It was while promoting the film in Cannes that Billy met Wendy, his wife of 33 years.
“I tell her all the time ‘I had to go through all of that (prison) to get to you, dear’. She says ‘save that bullshit for your fans’. But it’s true.”
Once out Billy started dabbling with acting, however, the filmmakers wouldn’t entertain the idea that he might star in his own story, casting the late Brad Davis instead.“I sort of would have liked to think about it, but they never consider it,” muses Billy. “It would have been too much of a distraction. It was probably just as well because the box had not been opened. I was not ready to deal with the whole emotional swing.”
That box was the one where he kept all his feelings tightly locked down. Into which he had stuffed the trauma of those years.Acting classes eventually became his therapy as the lid was pried off the box so that he might tap into what lay there to feed his performances.

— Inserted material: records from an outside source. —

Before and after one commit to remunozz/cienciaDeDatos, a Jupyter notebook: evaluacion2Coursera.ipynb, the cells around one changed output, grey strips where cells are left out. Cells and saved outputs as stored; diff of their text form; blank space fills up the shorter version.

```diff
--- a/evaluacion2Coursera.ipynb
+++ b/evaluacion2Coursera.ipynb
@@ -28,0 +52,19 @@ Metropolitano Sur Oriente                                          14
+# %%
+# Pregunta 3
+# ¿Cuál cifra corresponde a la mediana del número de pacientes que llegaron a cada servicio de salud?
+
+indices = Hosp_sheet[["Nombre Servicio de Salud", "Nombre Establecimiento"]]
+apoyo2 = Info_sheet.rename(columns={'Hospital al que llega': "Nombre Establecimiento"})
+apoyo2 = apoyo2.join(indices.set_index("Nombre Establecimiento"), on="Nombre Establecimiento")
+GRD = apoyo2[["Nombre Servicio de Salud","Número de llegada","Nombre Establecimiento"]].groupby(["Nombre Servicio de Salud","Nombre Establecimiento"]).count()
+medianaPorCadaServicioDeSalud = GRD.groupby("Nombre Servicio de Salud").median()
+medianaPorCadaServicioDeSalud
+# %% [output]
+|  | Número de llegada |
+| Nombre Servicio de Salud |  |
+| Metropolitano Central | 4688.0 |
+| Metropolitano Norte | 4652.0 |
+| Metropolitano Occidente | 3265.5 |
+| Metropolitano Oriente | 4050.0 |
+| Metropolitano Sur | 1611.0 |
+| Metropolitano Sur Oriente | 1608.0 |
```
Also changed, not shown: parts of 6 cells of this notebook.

“The acting teacher made me realise all that stuff, that box I had a lid on was my gold as an actor. I would leave his class going ‘I am done with this bullshit. I don’t need this’. He would be screaming ‘You need this like you need the air’. I would have to pull over in my car because the tears were pouring down. The box was open and all this stuff was coming up.”
He now concentrates more on directing theatre and writing, though he still dabbles in acting.“I keep playing all these dark people. I want to send out love and light and have birds landing on my shoulder, maybe one day I’ll get to play that.”He also lectures in college.
“My life if nothing else is a cautionary tale. I say ‘If you are this stupid, look what could happen to you’. They get the message – ‘Know what you are doing and take responsibility because actions have consequences’.”**************Tony Clarke, the man behind The Truth, says he wrote the script when he was at his lowest ebb, left devastated after his wife Gail had died following a battle against cancer.
“My oldest son Ben sat me down and said ‘Dad, you write the best stuff you have ever written when you are on the floor. Go upstairs and write The Truth’,” says Tony, 60. The Truth is about a mysterious figure who is put into a mental hospital after he claims to be from space. While he is in there revelations start to unfold as the authorities try to discover if he is what he claims to be or something more earthbound and dangerous.“I got the idea probably as early as the mid-90s. I started to pitch the story in LA.
It was the year before K-Pax (starring Kevin Spacey) came out and someone said to me ‘here is a movie with a very similar premise’. I was really kind of choked up about it.” He is funding the film privately with stars pulled from round the Midlands including Yasmin Murphy, a former child actress who appeared in the movie Fragile alongside Calista Flockheart, Simon Marriott and Laurence Saunders, a popular villain from Doctors.
The three women who make up Black Country act the Fizzogs have also been given rare dramatic roles.It is currently being filmed around Earlswood Lakes and Wednesbury and Tony hopes to have it “in the can” by June with plans to take it to festivals. It is already attracting interest from distributors.“I wrote The Truth as something to help me get through the darkest period of my life,” he says.
“But I got such a fantastic response from people in the industry, it has taken on a life of its own.“I have written this script that everybody seems to love. It is their support of that which has made me feel worthy again.”